The simple form belies an inherent complexity. Segregating judicial, juror, public and custodial circulation systems is a significant challenge, while directing natural light to each of the courtrooms is a feat rarely achieved in multi-storey criminal court facilities.

The saw toothed glass facade expresses the double height courtrooms within. A perforated metal screen controls glare and maintains privacy. It becomes both an acoustic barrier and energy efficient double skin; creating varied shadow and visual interplay.

The ‘Great Hall’ is both the ‘physical and spiritual centre of the building’. A seven storey window draws in the Park, reinforcing the sense of place.  Volumetric simplicity promotes equality, dignity and respect.

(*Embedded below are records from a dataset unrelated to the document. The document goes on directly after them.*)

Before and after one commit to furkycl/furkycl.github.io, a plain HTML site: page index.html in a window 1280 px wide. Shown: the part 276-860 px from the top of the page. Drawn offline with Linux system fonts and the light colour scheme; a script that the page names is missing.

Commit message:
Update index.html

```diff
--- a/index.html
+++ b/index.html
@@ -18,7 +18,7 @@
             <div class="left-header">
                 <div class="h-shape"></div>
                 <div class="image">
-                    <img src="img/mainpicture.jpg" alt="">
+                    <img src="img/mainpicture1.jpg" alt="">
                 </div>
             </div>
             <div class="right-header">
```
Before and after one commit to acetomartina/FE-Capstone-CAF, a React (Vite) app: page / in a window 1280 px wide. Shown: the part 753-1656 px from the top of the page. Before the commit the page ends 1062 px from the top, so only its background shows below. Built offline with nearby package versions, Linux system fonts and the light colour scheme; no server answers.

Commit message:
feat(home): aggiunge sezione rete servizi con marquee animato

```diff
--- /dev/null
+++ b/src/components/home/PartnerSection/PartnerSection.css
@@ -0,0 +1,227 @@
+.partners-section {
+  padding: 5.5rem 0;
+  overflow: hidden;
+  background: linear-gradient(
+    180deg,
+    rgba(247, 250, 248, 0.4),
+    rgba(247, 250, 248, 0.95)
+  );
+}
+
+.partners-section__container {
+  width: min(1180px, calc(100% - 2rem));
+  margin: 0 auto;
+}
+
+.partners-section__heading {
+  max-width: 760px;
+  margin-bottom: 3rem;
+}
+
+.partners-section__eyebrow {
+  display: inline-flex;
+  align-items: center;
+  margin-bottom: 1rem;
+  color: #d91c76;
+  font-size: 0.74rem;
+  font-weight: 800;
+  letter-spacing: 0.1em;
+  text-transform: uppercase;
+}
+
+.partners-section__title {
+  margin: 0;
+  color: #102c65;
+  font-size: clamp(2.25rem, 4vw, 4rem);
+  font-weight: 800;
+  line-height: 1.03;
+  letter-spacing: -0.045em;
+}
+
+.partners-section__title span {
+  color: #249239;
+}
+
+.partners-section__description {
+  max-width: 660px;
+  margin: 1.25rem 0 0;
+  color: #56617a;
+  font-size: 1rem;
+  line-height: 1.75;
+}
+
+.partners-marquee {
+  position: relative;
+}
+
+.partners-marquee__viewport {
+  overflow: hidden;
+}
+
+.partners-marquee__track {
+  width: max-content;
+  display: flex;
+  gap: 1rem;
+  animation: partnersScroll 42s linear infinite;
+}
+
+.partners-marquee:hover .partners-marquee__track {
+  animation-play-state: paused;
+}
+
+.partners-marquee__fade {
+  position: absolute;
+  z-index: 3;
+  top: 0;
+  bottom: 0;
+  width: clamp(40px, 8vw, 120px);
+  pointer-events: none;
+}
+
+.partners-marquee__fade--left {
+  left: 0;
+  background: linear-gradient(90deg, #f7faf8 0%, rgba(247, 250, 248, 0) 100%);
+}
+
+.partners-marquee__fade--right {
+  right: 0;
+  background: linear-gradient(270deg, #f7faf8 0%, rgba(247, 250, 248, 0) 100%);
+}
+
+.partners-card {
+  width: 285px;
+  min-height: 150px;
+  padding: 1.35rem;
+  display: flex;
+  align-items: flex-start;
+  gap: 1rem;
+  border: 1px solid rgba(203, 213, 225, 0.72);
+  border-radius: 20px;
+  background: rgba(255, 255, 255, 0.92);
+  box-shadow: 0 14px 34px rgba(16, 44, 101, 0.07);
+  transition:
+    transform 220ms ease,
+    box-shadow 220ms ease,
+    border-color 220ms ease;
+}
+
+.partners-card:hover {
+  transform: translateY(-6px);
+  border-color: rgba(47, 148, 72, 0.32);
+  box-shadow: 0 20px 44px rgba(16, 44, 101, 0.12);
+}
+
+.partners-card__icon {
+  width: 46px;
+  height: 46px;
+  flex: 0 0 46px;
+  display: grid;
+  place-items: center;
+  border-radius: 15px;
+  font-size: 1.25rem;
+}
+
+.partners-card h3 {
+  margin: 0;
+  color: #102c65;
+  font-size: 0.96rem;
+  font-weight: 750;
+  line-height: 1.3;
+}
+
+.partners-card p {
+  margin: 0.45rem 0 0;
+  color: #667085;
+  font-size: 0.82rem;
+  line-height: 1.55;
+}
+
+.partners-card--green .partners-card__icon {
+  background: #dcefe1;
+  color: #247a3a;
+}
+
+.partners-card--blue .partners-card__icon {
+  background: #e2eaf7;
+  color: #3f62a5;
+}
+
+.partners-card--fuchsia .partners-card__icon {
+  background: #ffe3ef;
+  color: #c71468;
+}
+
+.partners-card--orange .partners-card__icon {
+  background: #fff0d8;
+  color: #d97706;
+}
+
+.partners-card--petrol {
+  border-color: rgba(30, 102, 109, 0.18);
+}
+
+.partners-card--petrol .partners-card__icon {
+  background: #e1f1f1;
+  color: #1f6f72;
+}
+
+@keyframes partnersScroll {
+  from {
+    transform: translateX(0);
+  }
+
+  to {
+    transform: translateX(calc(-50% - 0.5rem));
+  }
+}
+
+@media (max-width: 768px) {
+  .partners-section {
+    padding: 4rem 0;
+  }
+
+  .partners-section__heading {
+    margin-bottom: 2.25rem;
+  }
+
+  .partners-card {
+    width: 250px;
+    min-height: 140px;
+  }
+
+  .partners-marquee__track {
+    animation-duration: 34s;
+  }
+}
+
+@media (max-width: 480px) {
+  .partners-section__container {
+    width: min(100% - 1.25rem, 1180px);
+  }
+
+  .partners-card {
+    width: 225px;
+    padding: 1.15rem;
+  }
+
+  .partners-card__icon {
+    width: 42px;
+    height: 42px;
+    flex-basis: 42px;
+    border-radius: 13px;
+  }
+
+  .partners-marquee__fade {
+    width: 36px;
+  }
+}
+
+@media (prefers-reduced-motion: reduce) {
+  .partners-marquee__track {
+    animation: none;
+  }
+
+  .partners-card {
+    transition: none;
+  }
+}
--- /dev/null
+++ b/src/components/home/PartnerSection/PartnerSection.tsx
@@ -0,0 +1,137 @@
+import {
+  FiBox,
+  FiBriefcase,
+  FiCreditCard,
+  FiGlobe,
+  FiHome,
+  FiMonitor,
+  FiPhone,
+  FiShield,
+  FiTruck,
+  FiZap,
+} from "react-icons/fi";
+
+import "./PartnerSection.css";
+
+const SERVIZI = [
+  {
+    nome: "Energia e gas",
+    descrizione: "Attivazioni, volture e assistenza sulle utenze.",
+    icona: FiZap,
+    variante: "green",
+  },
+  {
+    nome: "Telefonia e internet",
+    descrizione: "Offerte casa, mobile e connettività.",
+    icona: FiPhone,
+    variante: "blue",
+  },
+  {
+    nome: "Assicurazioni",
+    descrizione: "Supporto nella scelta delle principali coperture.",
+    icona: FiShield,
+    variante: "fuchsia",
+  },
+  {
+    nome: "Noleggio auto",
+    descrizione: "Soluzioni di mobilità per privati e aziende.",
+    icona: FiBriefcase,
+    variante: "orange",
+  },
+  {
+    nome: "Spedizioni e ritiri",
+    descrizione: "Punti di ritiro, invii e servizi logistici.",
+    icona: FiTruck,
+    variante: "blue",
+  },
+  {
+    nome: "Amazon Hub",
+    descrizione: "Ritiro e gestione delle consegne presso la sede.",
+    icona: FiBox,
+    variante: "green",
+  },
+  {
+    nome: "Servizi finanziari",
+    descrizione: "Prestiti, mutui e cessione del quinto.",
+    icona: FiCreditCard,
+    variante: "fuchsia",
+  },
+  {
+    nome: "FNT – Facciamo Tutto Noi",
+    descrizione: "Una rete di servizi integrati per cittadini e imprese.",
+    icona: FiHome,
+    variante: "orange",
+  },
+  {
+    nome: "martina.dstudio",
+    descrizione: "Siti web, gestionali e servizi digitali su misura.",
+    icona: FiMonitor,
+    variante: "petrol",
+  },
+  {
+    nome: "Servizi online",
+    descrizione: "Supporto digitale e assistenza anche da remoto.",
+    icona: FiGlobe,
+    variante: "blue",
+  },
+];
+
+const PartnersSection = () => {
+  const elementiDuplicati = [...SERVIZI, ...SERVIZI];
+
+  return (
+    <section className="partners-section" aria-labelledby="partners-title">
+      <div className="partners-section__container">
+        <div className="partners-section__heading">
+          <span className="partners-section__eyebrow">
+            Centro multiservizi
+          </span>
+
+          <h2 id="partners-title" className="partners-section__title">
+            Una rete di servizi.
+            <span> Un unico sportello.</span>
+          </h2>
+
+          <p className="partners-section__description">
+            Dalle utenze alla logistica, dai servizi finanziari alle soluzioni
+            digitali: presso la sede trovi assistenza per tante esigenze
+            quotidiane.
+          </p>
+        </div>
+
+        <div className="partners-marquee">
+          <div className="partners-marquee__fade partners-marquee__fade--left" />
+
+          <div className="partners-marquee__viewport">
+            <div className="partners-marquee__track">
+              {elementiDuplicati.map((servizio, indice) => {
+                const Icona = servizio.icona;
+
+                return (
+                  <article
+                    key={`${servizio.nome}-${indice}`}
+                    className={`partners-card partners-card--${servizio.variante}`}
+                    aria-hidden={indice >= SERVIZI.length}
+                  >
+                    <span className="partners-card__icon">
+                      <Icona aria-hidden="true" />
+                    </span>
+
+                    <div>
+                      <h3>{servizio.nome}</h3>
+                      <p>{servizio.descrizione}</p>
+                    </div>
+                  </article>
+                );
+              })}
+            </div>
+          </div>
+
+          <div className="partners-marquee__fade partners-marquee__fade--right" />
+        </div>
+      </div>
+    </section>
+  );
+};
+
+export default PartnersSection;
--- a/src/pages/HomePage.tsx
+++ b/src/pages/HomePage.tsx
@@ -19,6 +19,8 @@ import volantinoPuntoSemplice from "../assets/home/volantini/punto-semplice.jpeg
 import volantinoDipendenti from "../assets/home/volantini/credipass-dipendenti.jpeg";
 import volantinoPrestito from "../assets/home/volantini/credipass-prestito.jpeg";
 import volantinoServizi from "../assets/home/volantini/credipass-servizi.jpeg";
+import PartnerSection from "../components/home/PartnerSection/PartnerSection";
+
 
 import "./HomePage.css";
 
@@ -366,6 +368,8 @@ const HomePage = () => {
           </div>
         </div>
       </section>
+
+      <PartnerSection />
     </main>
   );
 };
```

The brief for the Criminal Courts of Justice required a functional modern courthouse that was also a landmark civic addition to the Dublin cityscape.  The design solution had to preserve four principal segregations – jury, judicial, custody and public – while getting natural light into all 22 courtrooms. In addition, it had to comply with stringent acoustic benchmarks for the courtroom and jury spaces and make the building universally accessible for all stakeholder groups.

It is a tribute to the design and construction teams that the completed building fully meets the complexity of the brief and during its first four months of operations has successfully dealt with the largest single transfer of criminal court business in the history of the State.

The Criminal Courts of Justice building will support the administration of justice in Ireland throughout this century and provides dignified and quality surroundings and facilities for the public, jurors and other court users.

As a major public facility, it was a prime objective to ensure the universal accessibility of the Criminal Courts of Justice. An independent three stage accessibility audit was carried out at the planning, detailed design and building handover stages of the project. This ensured a high quality and well planned facility with consideration given to all aspects of inclusive design. The access audit report assessed the building against both regulatory and best practice guidance documents.

Areas considered in the design include; set down and parking; access and entrances; surface textures, both internal and external; public counters; lighting; induction loops and tactile signage; corridor widths, seating and public safety; ironmongery and doors; ramps within court rooms, steps and handrails; accessible toilet facilities; passenger lifts, refuge call points as standard and the promotion of safe egress during fire evacuation.

The audit tested and passed the building on over two hundred individual assessment criteria. Noteworthy design features include achieving opening forces of 22N on large acoustic doors, infrared hearing devices within courtrooms (induction loops can be a security issue), colour contrasting and tactile signage to aid the visually impaired and full wheelchair accessibility despite the requirement for significant level variations within court rooms.